In the entries that follow, find every line containing "main" and copy it.

**RECORDS TO USE**
>>>

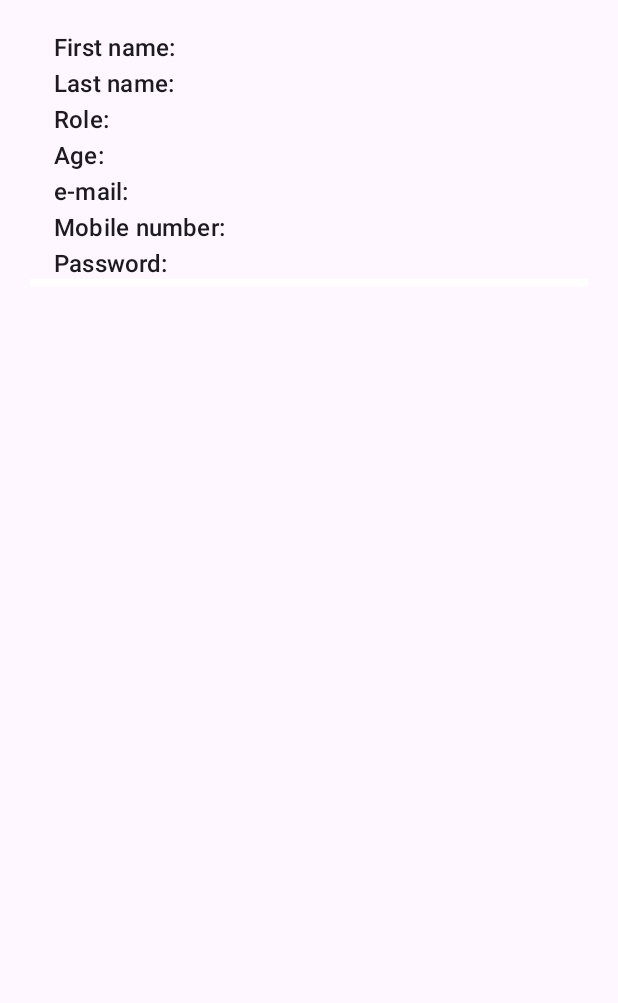
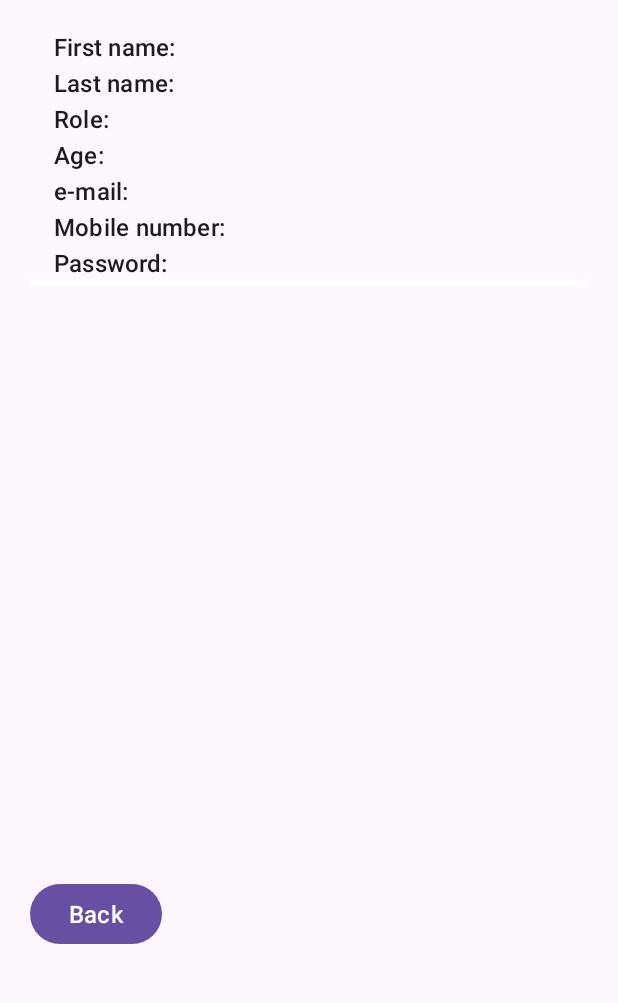
Before and after one commit to juheejulia/EmployeeListView, an Android app: the EmployeeActivity screen opened directly, with no data from a screen before it, on a phone screen of 412 x 824 dp, the part 159-1162 px from its top. Run offline under Robolectric (Android 15) with nearby library versions, the phone set to English and light mode, and no system bars.

Commit message:
add back button on EmployeeActivity.java

```diff
--- a/app/src/main/res/layout/activity_emloyee.xml
+++ b/app/src/main/res/layout/activity_emloyee.xml
@@ -41,4 +41,14 @@
         android:orientation="horizontal"
         app:layout_constraintGuide_percent="0.9"/>
 
+    <Button
+        android:id="@+id/btn_back"
+        android:layout_width="wrap_content"
+        android:layout_height="wrap_content"
+        android:layout_marginBottom="2dp"
+        android:text="@string/btn_back"
+        android:textSize="@dimen/font_small"
+        app:layout_constraintBottom_toTopOf="@+id/guideline"
+        app:layout_constraintStart_toStartOf="@+id/listViewEmployees" />
+
 </androidx.constraintlayout.widget.ConstraintLayout>
```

<<<

**WRITTEN SOLUTION**
--- a/app/src/main/res/layout/activity_emloyee.xml
+++ b/app/src/main/res/layout/activity_emloyee.xml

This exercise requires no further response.